## INFORMATION SHOWN

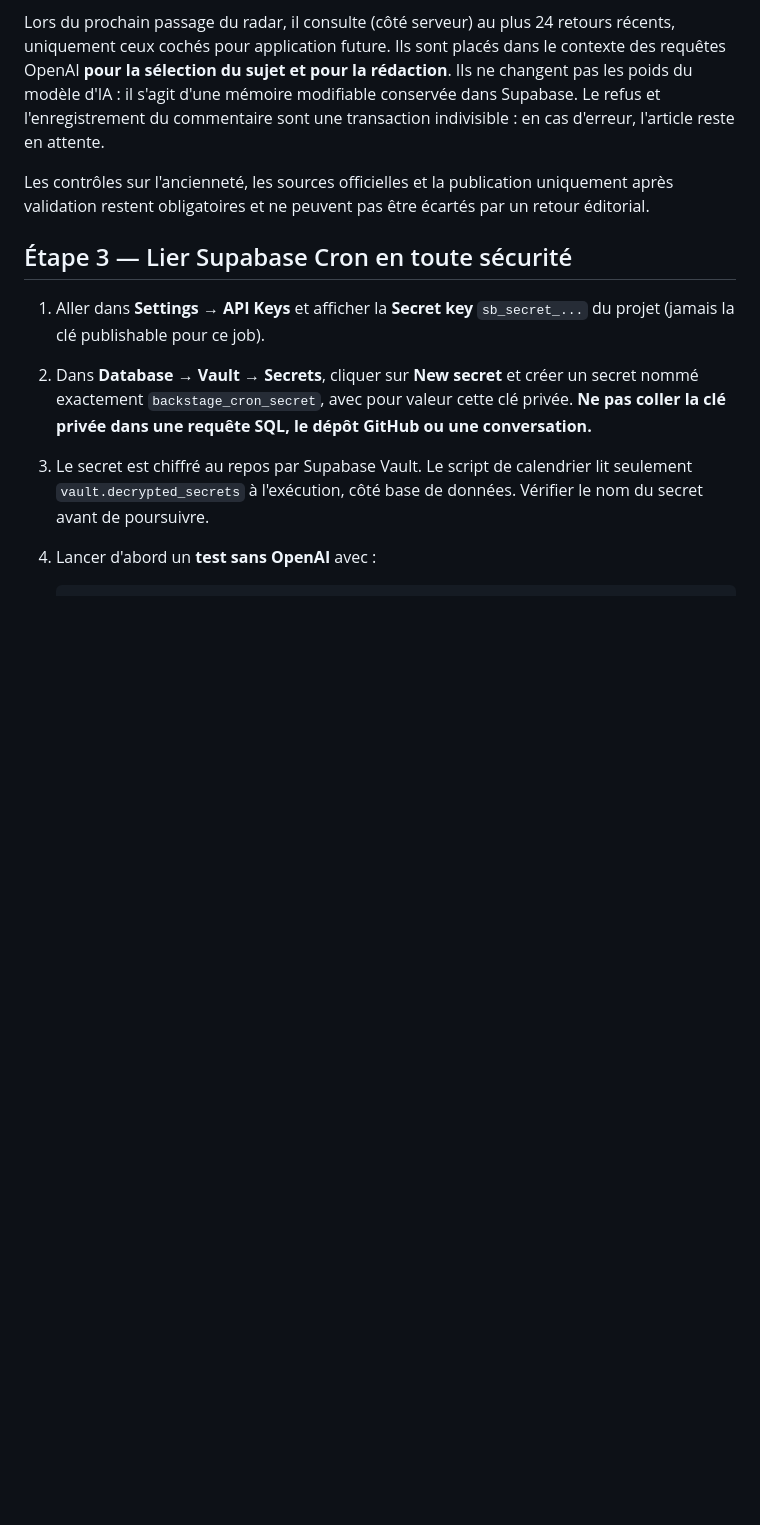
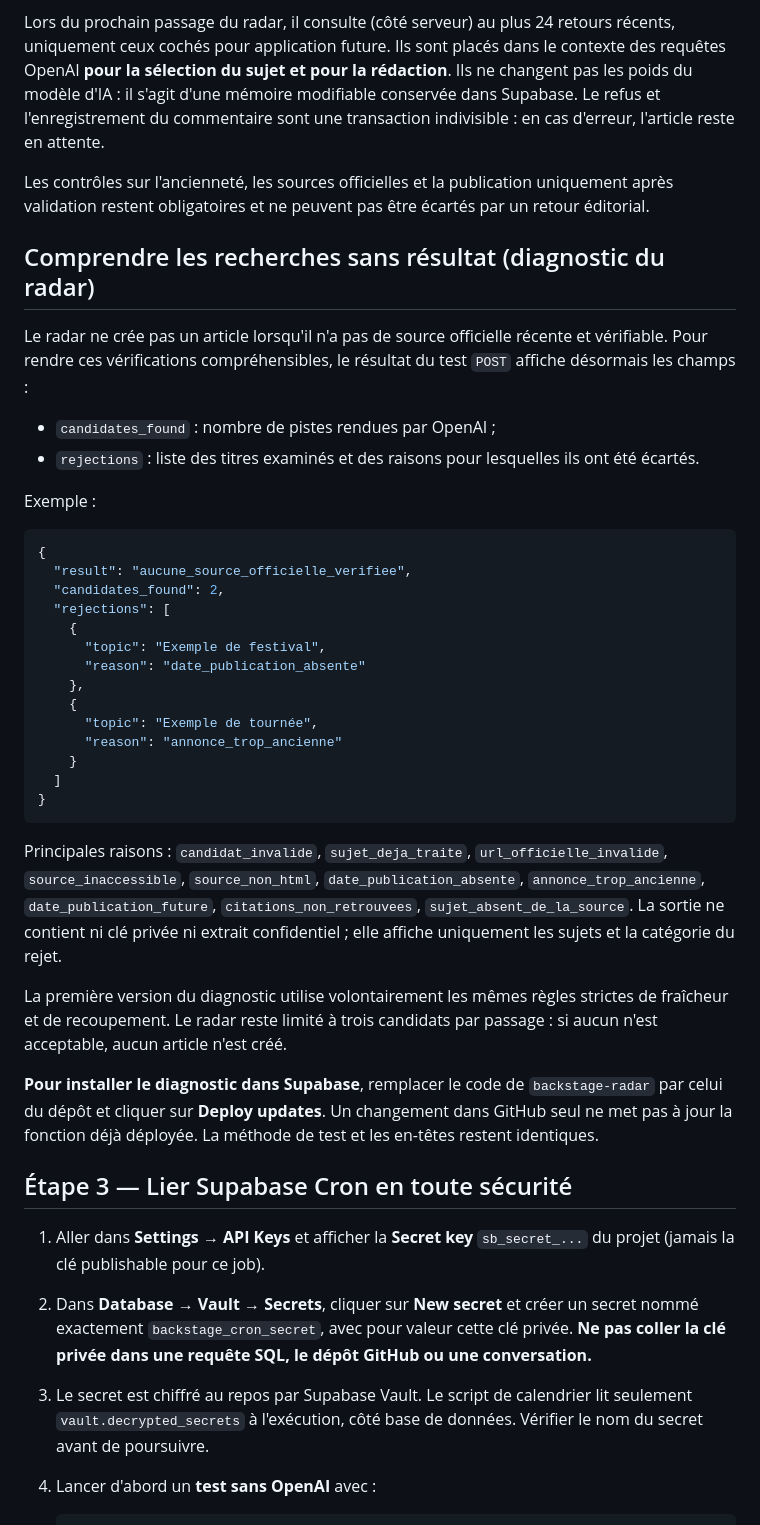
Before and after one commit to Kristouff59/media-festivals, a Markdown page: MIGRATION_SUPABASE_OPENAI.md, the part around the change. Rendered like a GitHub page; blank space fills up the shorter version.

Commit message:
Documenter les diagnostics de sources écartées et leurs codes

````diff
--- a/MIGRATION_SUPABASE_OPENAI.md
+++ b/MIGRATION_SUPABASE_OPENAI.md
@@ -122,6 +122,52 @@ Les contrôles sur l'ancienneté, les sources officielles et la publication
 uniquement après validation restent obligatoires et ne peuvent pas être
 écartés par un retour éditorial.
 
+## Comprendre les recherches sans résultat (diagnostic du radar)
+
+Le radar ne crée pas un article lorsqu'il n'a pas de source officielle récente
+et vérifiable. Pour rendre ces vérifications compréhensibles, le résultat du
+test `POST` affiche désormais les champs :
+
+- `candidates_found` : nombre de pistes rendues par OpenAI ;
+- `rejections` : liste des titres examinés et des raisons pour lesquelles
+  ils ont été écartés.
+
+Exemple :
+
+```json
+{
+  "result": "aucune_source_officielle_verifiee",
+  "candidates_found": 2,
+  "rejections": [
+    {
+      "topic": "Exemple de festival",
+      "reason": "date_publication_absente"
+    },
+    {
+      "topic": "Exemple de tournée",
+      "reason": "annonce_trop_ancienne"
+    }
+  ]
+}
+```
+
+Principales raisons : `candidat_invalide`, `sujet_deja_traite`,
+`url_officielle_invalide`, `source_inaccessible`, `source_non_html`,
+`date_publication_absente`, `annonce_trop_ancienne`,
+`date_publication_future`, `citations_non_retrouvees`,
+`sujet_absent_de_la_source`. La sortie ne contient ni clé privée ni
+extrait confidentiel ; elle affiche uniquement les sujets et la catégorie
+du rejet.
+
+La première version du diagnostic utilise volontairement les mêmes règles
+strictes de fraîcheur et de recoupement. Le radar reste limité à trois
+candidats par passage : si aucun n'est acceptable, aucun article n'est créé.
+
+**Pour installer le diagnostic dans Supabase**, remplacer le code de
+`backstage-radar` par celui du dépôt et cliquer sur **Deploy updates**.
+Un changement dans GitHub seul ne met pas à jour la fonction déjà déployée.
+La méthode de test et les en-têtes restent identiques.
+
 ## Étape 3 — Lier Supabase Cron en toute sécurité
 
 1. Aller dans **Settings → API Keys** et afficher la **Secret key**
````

## GOAL OF THE EXERCISE
Wherever a line above contains the string "raisons", copy that line.

## SOLUTION FOR THIS PROBLEM
+- `rejections` : liste des titres examinés et des raisons pour lesquelles
+Principales raisons : `candidat_invalide`, `sujet_deja_traite`,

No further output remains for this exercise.